(Beginning of Data)
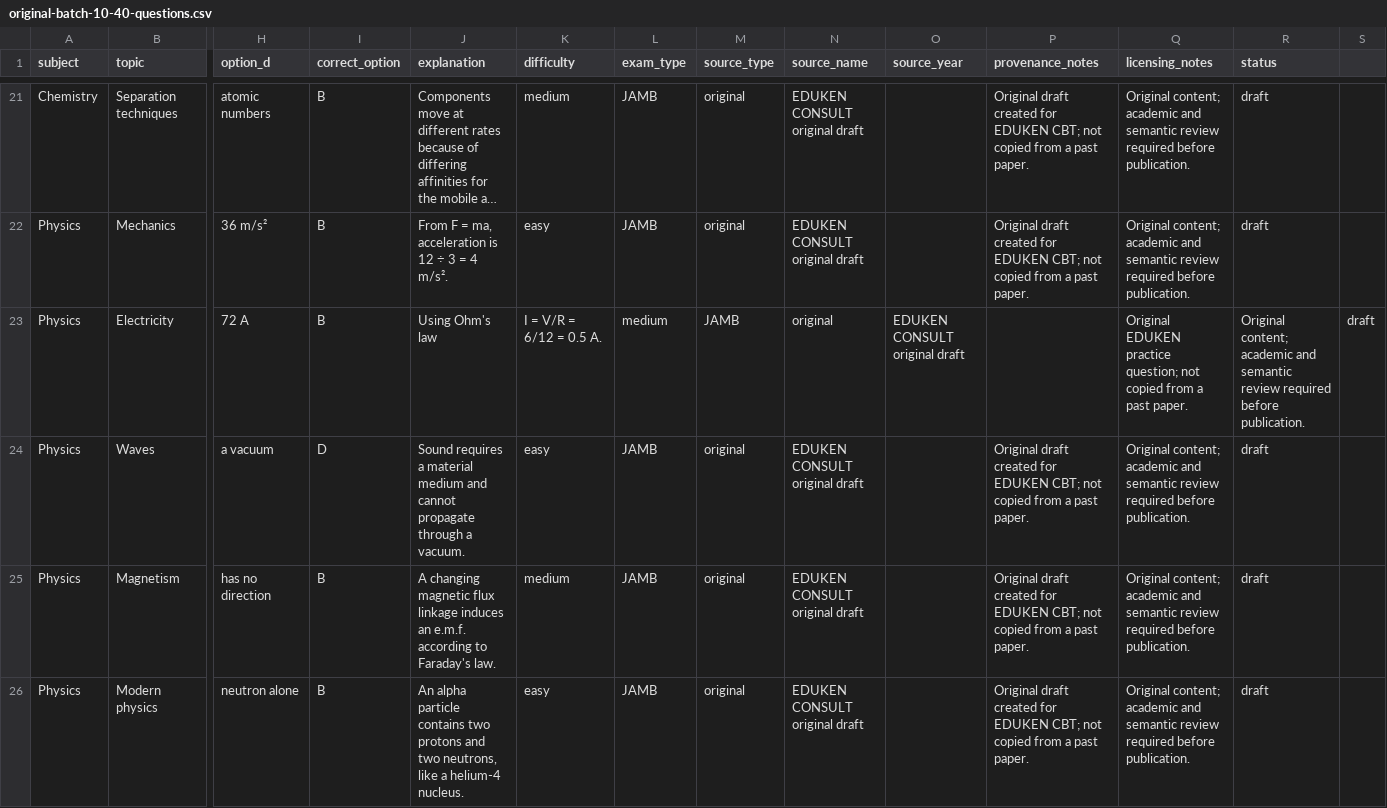
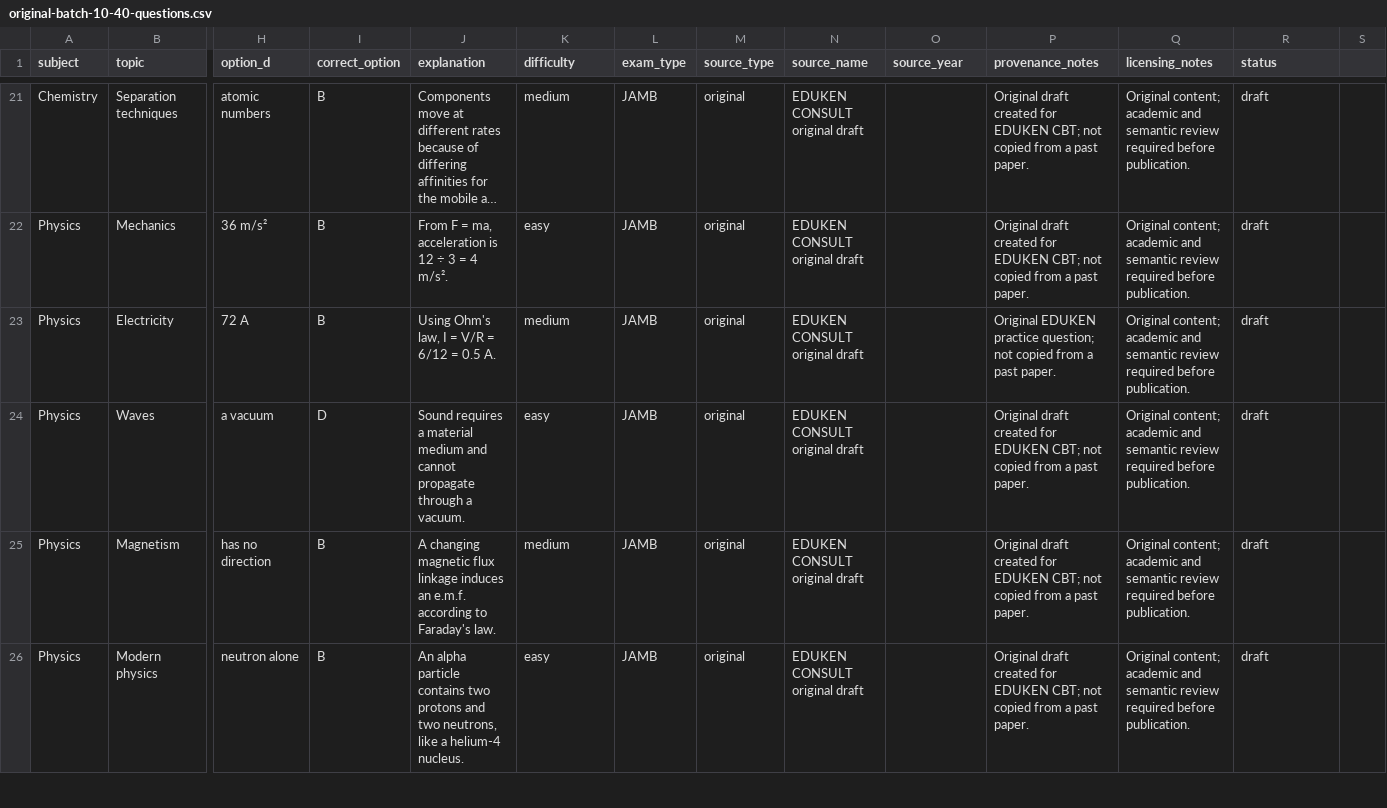
Before and after one commit to timmyjoe385-netizen/EDUKEN-CONSULT-, a CSV file: content/cbt/original-batch-10-40-questions.csv, drawn as a sheet; only a part is shown, gaps mark what is left out; long unchanged cells end in …; the diff names each change by its address in the sheet, - before the commit and + after, or states it on an @@ line.

Commit message:
Repair malformed explanation field in CBT batch 10

```diff
--- a/content/cbt/original-batch-10-40-questions.csv
+++ b/content/cbt/original-batch-10-40-questions.csv
-J23 (explanation): Using Ohm's law
+J23 (explanation): Using Ohm's law, I = V/R = 6/12 = 0.5 A.
-K23 (difficulty): I = V/R = 6/12 = 0.5 A.
+K23 (difficulty): medium
-L23 (exam_type): medium
+L23 (exam_type): JAMB
-M23 (source_type): JAMB
+M23 (source_type): original
-N23 (source_name): original
+N23 (source_name): EDUKEN CONSULT original draft
-O23 (source_year): EDUKEN CONSULT original draft
+O23 (source_year): (empty)
-P23 (provenance_notes): (empty)
+P23 (provenance_notes): Original EDUKEN practice question; not copied from a past paper.
-Q23 (licensing_notes): Original EDUKEN practice question; not copied from a past paper.
+Q23 (licensing_notes): Original content; academic and semantic review required before publication.
-R23 (status): Original content; academic and semantic review required before publication.
+R23 (status): draft
-S23: draft
+S23: (empty)
```
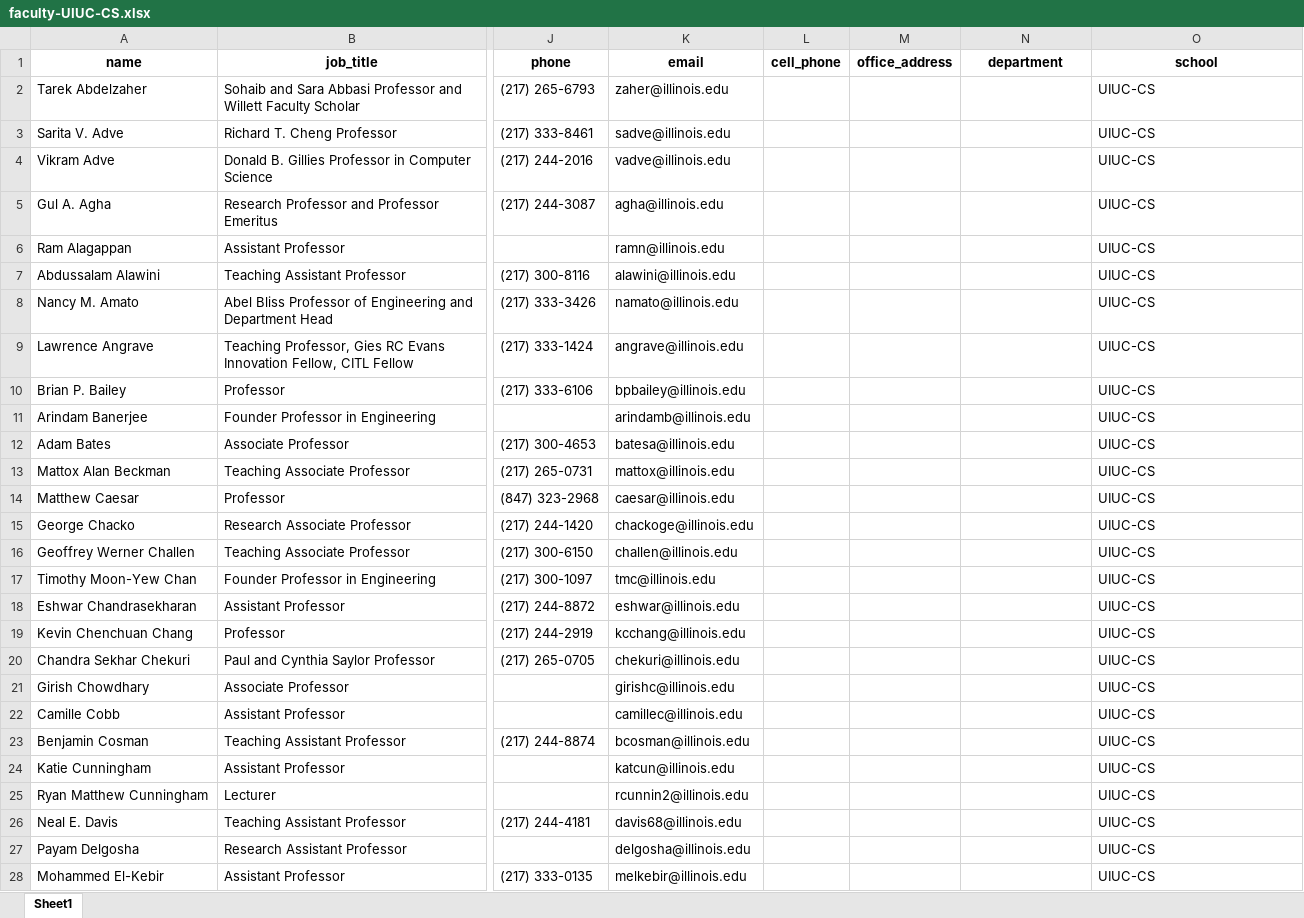
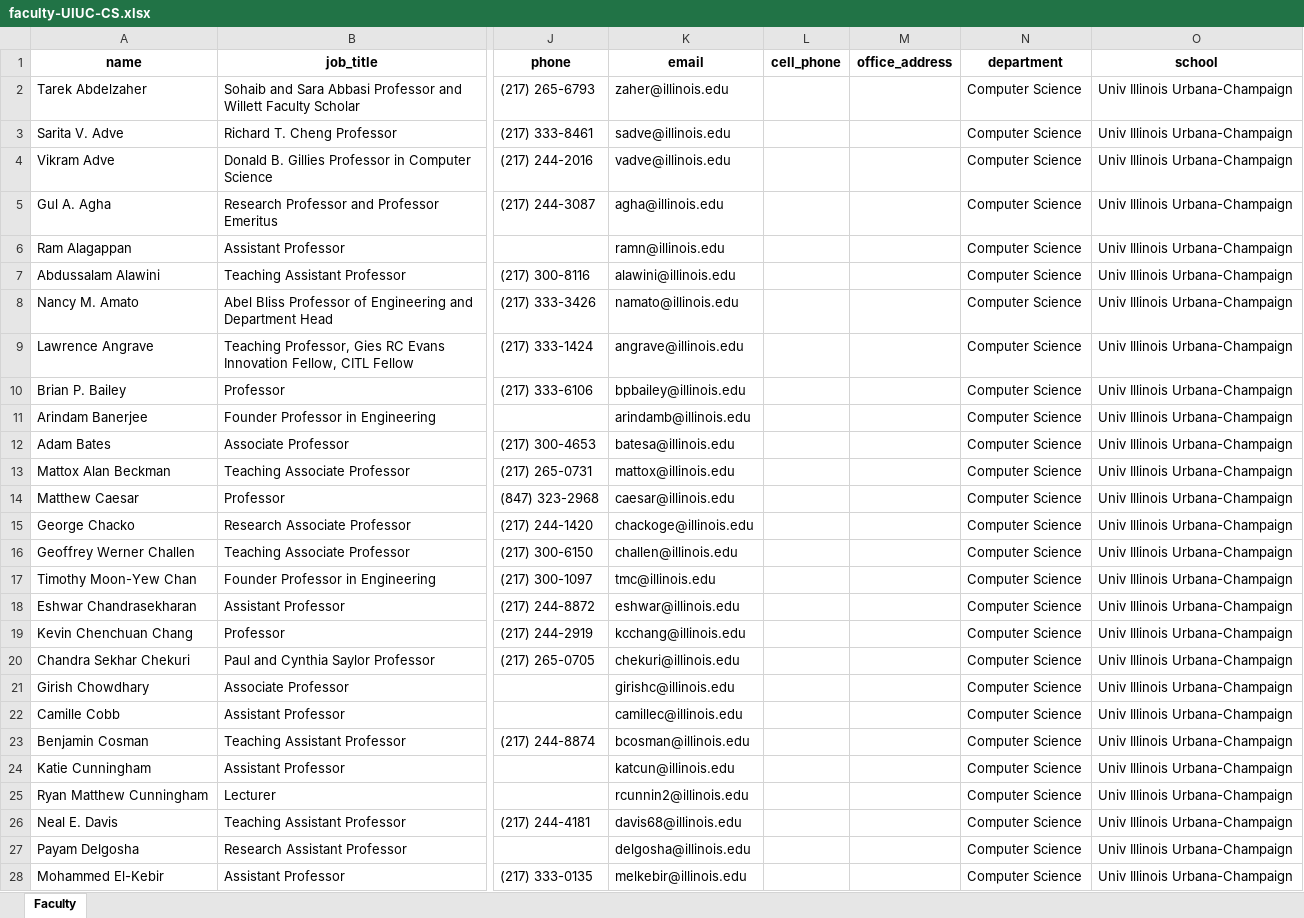
Before and after one commit to wgong/py4kids, an Excel workbook: lesson-11-scrapy/scrap-cs-faculty/faculty-UIUC-CS.xlsx, sheet Faculty, drawn as a sheet; only a part is shown, gaps mark what is left out; values as stored, in another font and other column widths than the file's, no borders; the diff covers the shown part only; the diff names each change by its address in the sheet, - before the commit and + after, or states it on an @@ line.

```diff
--- a/lesson-11-scrapy/scrap-cs-faculty/faculty-UIUC-CS.xlsx (sheet Faculty)
+++ b/lesson-11-scrapy/scrap-cs-faculty/faculty-UIUC-CS.xlsx (sheet Faculty)
-sheet tab: Sheet1
+sheet tab: Faculty
-N2:N28 (department): (empty)
+N2:N28 (department): Computer Science
-O2:O28 (school): UIUC-CS
+O2:O28 (school): Univ Illinois Urbana-Champaign
```
Also changed, not shown: 188 edited cells elsewhere in this sheet, lesson-11-scrapy/scrap-cs-faculty/faculty-CMU-CS.xlsx, lesson-11-scrapy/scrap-cs-faculty/faculty-Cornell-CS.xlsx, 11 other files.
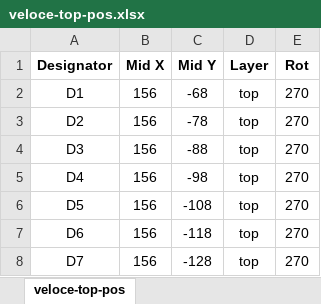
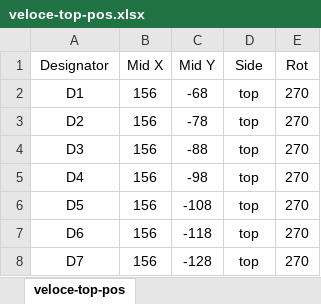
Before and after one commit to wyolum/Cafe_Veloce, an Excel workbook: kicad/gerber/veloce-top-pos.xlsx, sheet veloce-top-pos, drawn as a sheet; only a part is shown; values as stored, in another font and other column widths than the file's, no borders; the diff names each change by its address in the sheet, - before the commit and + after, or states it on an @@ line.

```diff
--- a/kicad/gerber/veloce-top-pos.xlsx (sheet veloce-top-pos)
+++ b/kicad/gerber/veloce-top-pos.xlsx (sheet veloce-top-pos)
-A1:E1 bold: on
+A1:E1 bold: off
-D1: Layer
+D1: Side
```
Also changed, not shown: kicad/gerber/veloce_BOM_JLCSMT.xlsx, 24 other files.
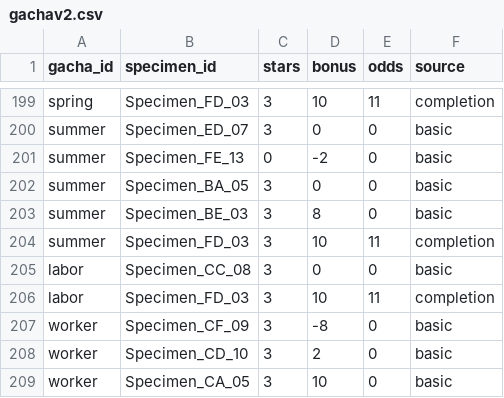
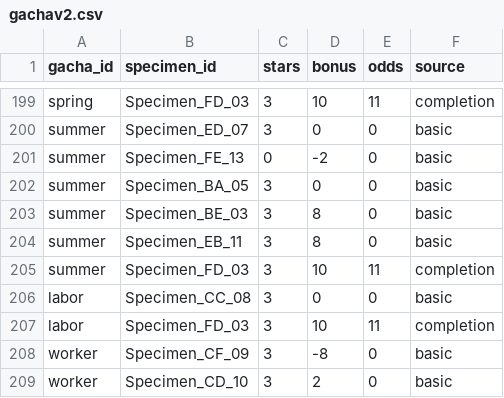
Before and after one commit to K4iserZ/MGroup, a CSV file: gachav2.csv, drawn as a sheet; only a part is shown, gaps mark what is left out; the shorter side is filled out with more unchanged rows; the diff names each change by its address in the sheet, - before the commit and + after, or states it on an @@ line.

```diff
--- a/gachav2.csv
+++ b/gachav2.csv
+row 204: summer | Specimen_EB_11 | 3 | 8 | 0 | basic
```
Also changed, not shown: Stats.csv, filescsv/abilitiesconfig.csv, 28 other files.
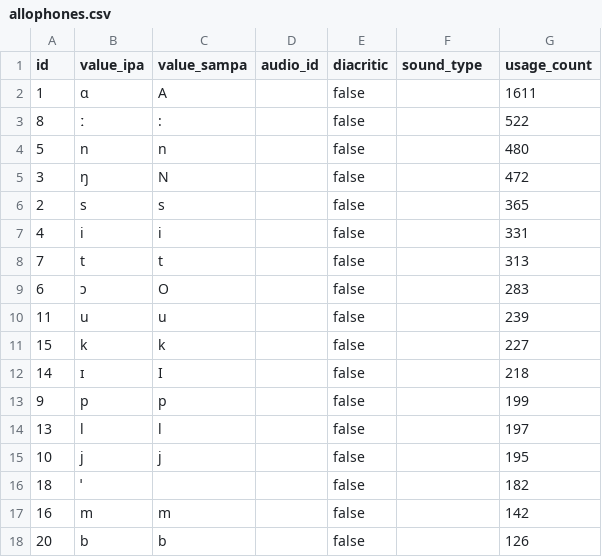
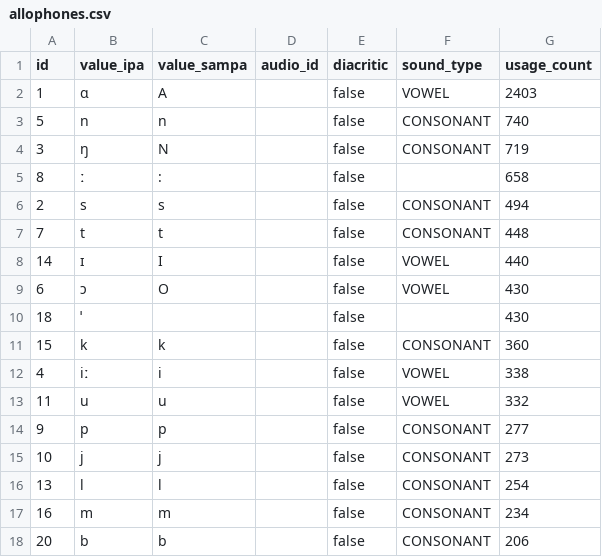
Before and after one commit to elimu-ai/webapp, a CSV file: src/main/resources/db/content_TEST/fil/allophones.csv, drawn as a sheet; only a part is shown; the diff covers the shown part only.

```diff
--- a/src/main/resources/db/content_TEST/fil/allophones.csv
+++ b/src/main/resources/db/content_TEST/fil/allophones.csv
@@ -1,18 +1,18 @@
 id,value_ipa,value_sampa,audio_id,diacritic,sound_type,usage_count
-1,ɑ,A,,false,,1611
-8,ː,:,,false,,522
-5,n,n,,false,,480
-3,ŋ,N,,false,,472
-2,s,s,,false,,365
-4,i,i,,false,,331
-7,t,t,,false,,313
-6,ɔ,O,,false,,283
-11,u,u,,false,,239
-15,k,k,,false,,227
-14,ɪ,I,,false,,218
-9,p,p,,false,,199
-13,l,l,,false,,197
-10,j,j,,false,,195
-18,ˈ,,,false,,182
-16,m,m,,false,,142
-20,b,b,,false,,126
+1,ɑ,A,,false,VOWEL,2403
+5,n,n,,false,CONSONANT,740
+3,ŋ,N,,false,CONSONANT,719
+8,ː,:,,false,,658
+2,s,s,,false,CONSONANT,494
+7,t,t,,false,CONSONANT,448
+14,ɪ,I,,false,VOWEL,440
+6,ɔ,O,,false,VOWEL,430
+18,ˈ,,,false,,430
+15,k,k,,false,CONSONANT,360
+4,iː,i,,false,VOWEL,338
+11,u,u,,false,VOWEL,332
+9,p,p,,false,CONSONANT,277
+10,j,j,,false,CONSONANT,273
+13,l,l,,false,CONSONANT,254
+16,m,m,,false,CONSONANT,234
+20,b,b,,false,CONSONANT,206
```
Also changed, not shown: 5 added rows, 5 removed rows and 31 edited cells elsewhere in this file, src/main/resources/db/content_TEST/fil/emojis.csv, src/main/resources/db/content_TEST/fil/images.csv, 4 other files.
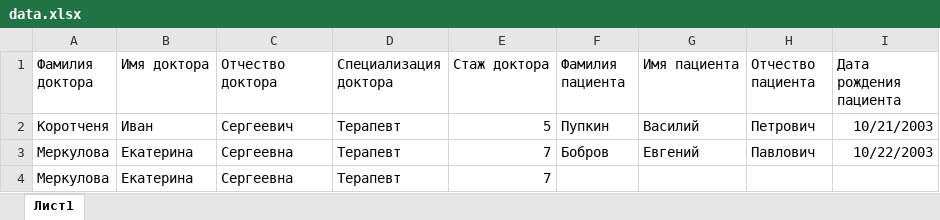
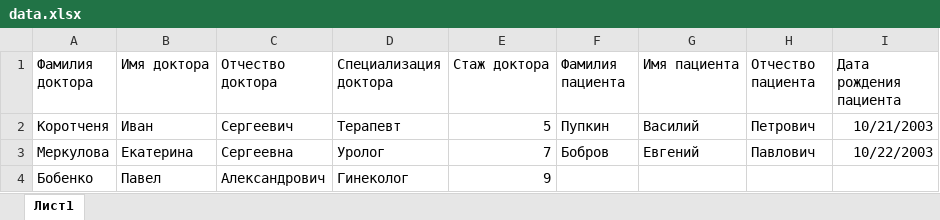
Before and after one commit to vanuuusha/TMP, an Excel workbook: data.xlsx, sheet Лист1, drawn as a sheet; values as stored, in another font and other column widths than the file's, no borders; removed rows and columns are numbered as before the commit, all else as after; the diff names each change by its address in the sheet, - before the commit and + after, or states it on an @@ line.

```diff
--- a/data.xlsx (sheet Лист1)
+++ b/data.xlsx (sheet Лист1)
-D3 (Специализация доктора): Терапевт
+D3 (Специализация доктора): Уролог
-row 4: Меркулова | Екатерина | Сергеевна | Терапевт | 7
+row 4: Бобенко | Павел | Александрович | Гинеколог | 9
```
Also changed, not shown: 3 other files.
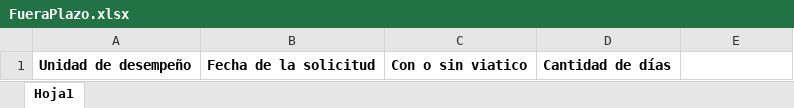
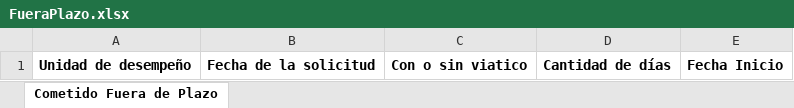
Before and after one commit to SubSeEco/GestionProcesos, an Excel workbook: App.Web/App_Data/FueraPlazo.xlsx, sheet Cometido Fuera de Plazo, drawn as a sheet; values as stored, in another font and other column widths than the file's, no borders; the diff names each change by its address in the sheet, - before the commit and + after, or states it on an @@ line.

Commit message:
15022021 -modificacion a reporte solicitado desde gestion personas. -modificacion a excel para reporte

```diff
--- a/App.Web/App_Data/FueraPlazo.xlsx (sheet Cometido Fuera de Plazo)
+++ b/App.Web/App_Data/FueraPlazo.xlsx (sheet Cometido Fuera de Plazo)
-sheet tab: Hoja1
+sheet tab: Cometido Fuera de Plazo
-E1: (empty)
+E1: Fecha Inicio
```
Also changed, not shown: 5 other files.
(End of Data)
> _What the task asks_
Lines in the records that hold "CONSULT" should be tallied, with the total given on its own.

> _Task solution_
3